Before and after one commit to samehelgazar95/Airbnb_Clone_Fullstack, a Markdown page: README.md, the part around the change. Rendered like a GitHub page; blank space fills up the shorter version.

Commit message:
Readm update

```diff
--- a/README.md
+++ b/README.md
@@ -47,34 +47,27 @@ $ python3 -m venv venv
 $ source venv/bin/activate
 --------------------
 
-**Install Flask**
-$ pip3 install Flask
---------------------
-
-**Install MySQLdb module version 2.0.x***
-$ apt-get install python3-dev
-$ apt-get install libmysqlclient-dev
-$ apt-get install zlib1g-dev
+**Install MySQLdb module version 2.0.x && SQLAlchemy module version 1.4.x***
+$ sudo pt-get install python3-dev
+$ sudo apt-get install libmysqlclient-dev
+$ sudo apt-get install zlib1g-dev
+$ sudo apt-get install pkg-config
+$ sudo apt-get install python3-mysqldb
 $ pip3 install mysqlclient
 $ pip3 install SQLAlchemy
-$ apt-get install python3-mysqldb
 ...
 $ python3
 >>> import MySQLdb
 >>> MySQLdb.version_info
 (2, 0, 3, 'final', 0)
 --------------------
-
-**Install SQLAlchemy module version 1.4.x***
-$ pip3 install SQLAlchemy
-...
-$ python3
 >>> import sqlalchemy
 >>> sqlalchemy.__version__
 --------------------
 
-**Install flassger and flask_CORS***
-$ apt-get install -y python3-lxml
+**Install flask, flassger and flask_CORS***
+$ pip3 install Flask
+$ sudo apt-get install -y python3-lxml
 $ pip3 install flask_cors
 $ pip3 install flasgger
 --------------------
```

_____

* [Problem requirements] Show every line above in which the word "flassger" is found.

* [Output]
-**Install flassger and flask_CORS***
+**Install flask, flassger and flask_CORS***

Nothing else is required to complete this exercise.